Version difference data

#####

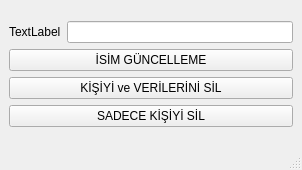
The window that personalDataUpdate.ui (Berkekrd/taxi-excel) describes before a commit, drawn with Qt 5.
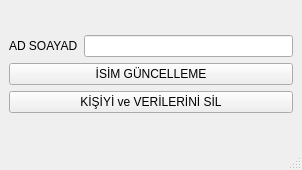
The same window after the commit.

Patch:
```diff
--- a/personalDataUpdate.ui
+++ b/personalDataUpdate.ui
@@ -24,13 +24,6 @@
         </property>
        </widget>
       </item>
-      <item row="3" column="0">
-       <widget class="QPushButton" name="pushButton_3">
-        <property name="text">
-         <string>SADECE KİŞİYİ SİL</string>
-        </property>
-       </widget>
-      </item>
       <item row="1" column="0">
        <widget class="QPushButton" name="pushButton">
         <property name="text">
@@ -43,7 +36,7 @@
         <item>
          <widget class="QLabel" name="label">
           <property name="text">
-           <string>TextLabel</string>
+           <string>AD SOAYAD</string>
           </property>
          </widget>
         </item>
```
Left out of the diff: 6 changed lines with no effect on the pictures.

#####

**Work item**:
When you repeat the records, reproduce each line exactly and drop the images.

**Solution**:
The window that personalDataUpdate.ui (Berkekrd/taxi-excel) describes before a commit, drawn with Qt 5.
The same window after the commit.

Patch:
```diff
--- a/personalDataUpdate.ui
+++ b/personalDataUpdate.ui
@@ -24,13 +24,6 @@
         </property>
        </widget>
       </item>
-      <item row="3" column="0">
-       <widget class="QPushButton" name="pushButton_3">
-        <property name="text">
-         <string>SADECE KİŞİYİ SİL</string>
-        </property>
-       </widget>
-      </item>
       <item row="1" column="0">
        <widget class="QPushButton" name="pushButton">
         <property name="text">
@@ -43,7 +36,7 @@
         <item>
          <widget class="QLabel" name="label">
           <property name="text">
-           <string>TextLabel</string>
+           <string>AD SOAYAD</string>
           </property>
          </widget>
         </item>
```
Left out of the diff: 6 changed lines with no effect on the pictures.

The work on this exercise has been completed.